A 19th century writer, Anna Cora Mowatt, had a saying: “Misfortune sprinkles ashes on the head of the man, but falls like dew on the heart of the woman, and brings forth [gems] of strength, of which she herself had no conscious possession.”

Anna would have loved the mayor of San Juan, Puerto Rico, Carmen Yulín Cruz. In a week rife with bad news about worse executives who use their power to abuse women — and men! — when outside the spotlight, Mayor Cruz stepped up and fought — hard — for the residents of San Juan. Wearing a ”nasty” t-shirt, in response to a tweet by U.S. President Donald Trump, she told her interviewer:

“What is truly nasty is that anyone would turn their back on the Puerto Rican people.”

Mayor Cruz we need more of.

Particularly because another pattern of “leadership” — most recently revealed as the not-so-secret life of Hollywood super producer Harvey Weinstein — is all too familiar. Powerful man meets less powerful individual and takes advantage. Powerful man promises success if she/he goes along and threatens her career if she/he doesn’t. Again and again and again.

It’s not naive to think, “Hey, it’s 2017, leaders should know better.”

To hope that with each passing year, we would all get a bit wiser, a bit more considerate...a bit more empathetic. As humans, we want things to make sense, and what sounds better than the idea that as we age, we — including society — grow more “enlightened”? That individuals in power would use that power for good?

Instead, it’s what we need to insist on. And when leaders like Mayor Cruz show up, we need to celebrate and lift her up. Progress isn’t inevitable; it doesn’t follow a calendar. It takes bravery and action to effect change: on the part of those speaking out and those of us who are listening to what's being said.

We’re seeing this in the women who are sharing their stories about sexual harassment and assault involving Harvey Weinstein.

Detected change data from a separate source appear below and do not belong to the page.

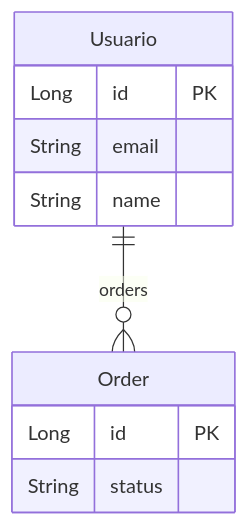
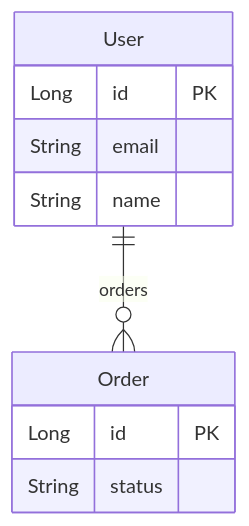
Before and after one commit to aocdev/JDocusaurus: the second of 3 diagrams in README.md, drawn with Mermaid. The commit also changed other lines of this file, not shown here.

````diff
--- a/README.md
+++ b/README.md
@@ -207,13 +207,13 @@
 ```mermaid
 erDiagram
-    Usuario {
+    User {
         Long id PK
         String email
         String name
     }
     Order {
         Long id PK
         String status
     }
-    Usuario ||--o{ Order : orders
+    User ||--o{ Order : orders
 ```
````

These women are following in the very recent footsteps of the women who have taken on the VCs and CEOs in Silicon Valley and the VIPs at Fox. (Those stories were quickly followed by leaves of absence, resignations, and firings. And rightly so.)

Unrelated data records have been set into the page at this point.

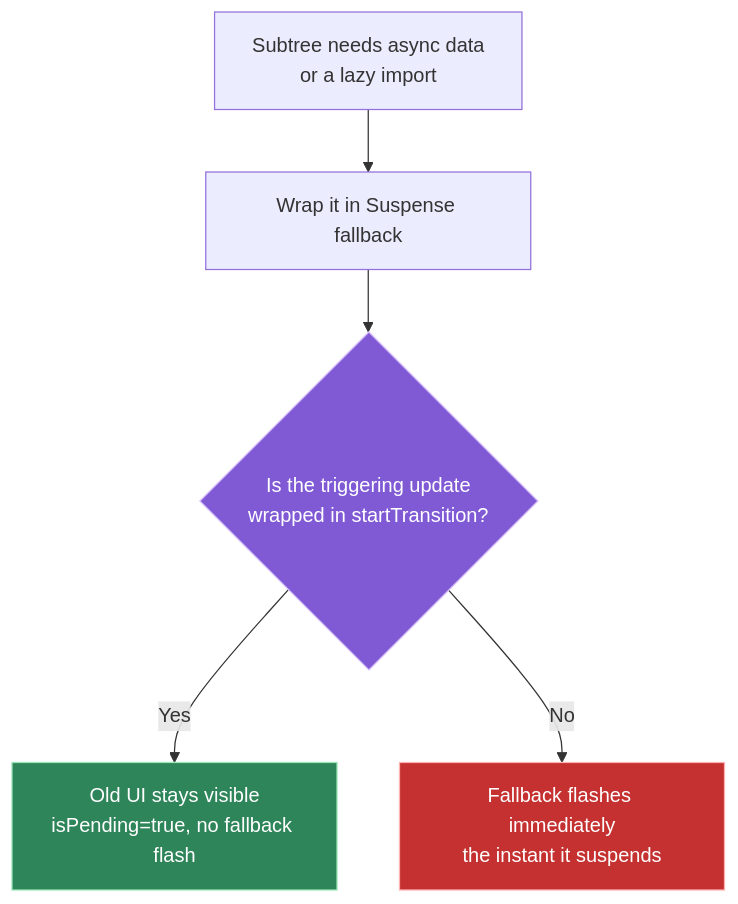
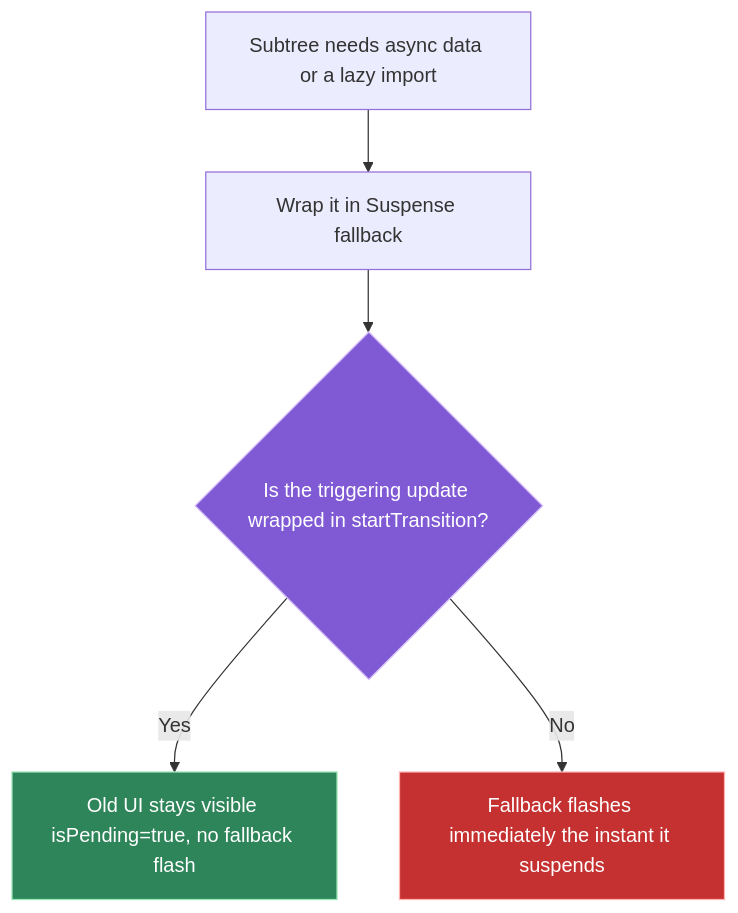
One commit to vinayakhumberi/litmus changed the third of 3 diagrams in data/topics/react-18-features.md. Above: the diagram before and after it, drawn with Mermaid. The commit also changed other lines of this file and 68 other files, not shown here.

````diff
--- a/data/topics/react-18-features.md
+++ b/data/topics/react-18-features.md
@@ -173,15 +173,15 @@
 ```mermaid
 graph TD
-    J["Subtree needs async data<br>or a lazy import"] --> K["Wrap it in Suspense fallback"]
-    K --> L{"Is the triggering update<br>wrapped in startTransition?"}
-    L -- "Yes" --> M["Old UI stays visible<br>isPending=true, no fallback flash"]
-    L -- "No" --> N["Fallback flashes immediately<br>the instant it suspends"]
+    J["Subtree needs async data or a lazy import"] --> K["Wrap it in Suspense fallback"]
+    K --> L{"Is the triggering update wrapped in startTransition?"}
+    L -- "Yes" --> M["Old UI stays visible isPending=true, no fallback flash"]
+    L -- "No" --> N["Fallback flashes immediately the instant it suspends"]
 
     classDef good fill:#2f855a,stroke:#9ae6b4,color:#fff
     classDef bad fill:#c53030,stroke:#feb2b2,color:#fff
     classDef decision fill:#805ad5,stroke:#d6bcfa,color:#fff
 
     class M good
     class N bad
     class L decision
 ```
````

By speaking out and publicly denouncing these men, these women have taken on significant reputational risk, which can impact their careers and lives permanently. They spoke out anyway. If that isn’t bravery, I don’t know what is.

Though let's be perfectly honest here: Not every woman can risk her career in this way...especially since it can really damage her financial security. That’s a luxury many women simply cannot afford. So when these women stood up, they stood up for us all.

Because none of us can afford to sit idly by while this is going on.

We owe these women — who are able to speak out — our support, and our respect, and our time, to hear their stories. They’re the ones helping us get to where we should be; and without them, we have very little chance of getting there. Off to pull my own ”nasty” t-shirt out of the drawer…

This article originally appeared in Ellevest's newsletter, What The Elle.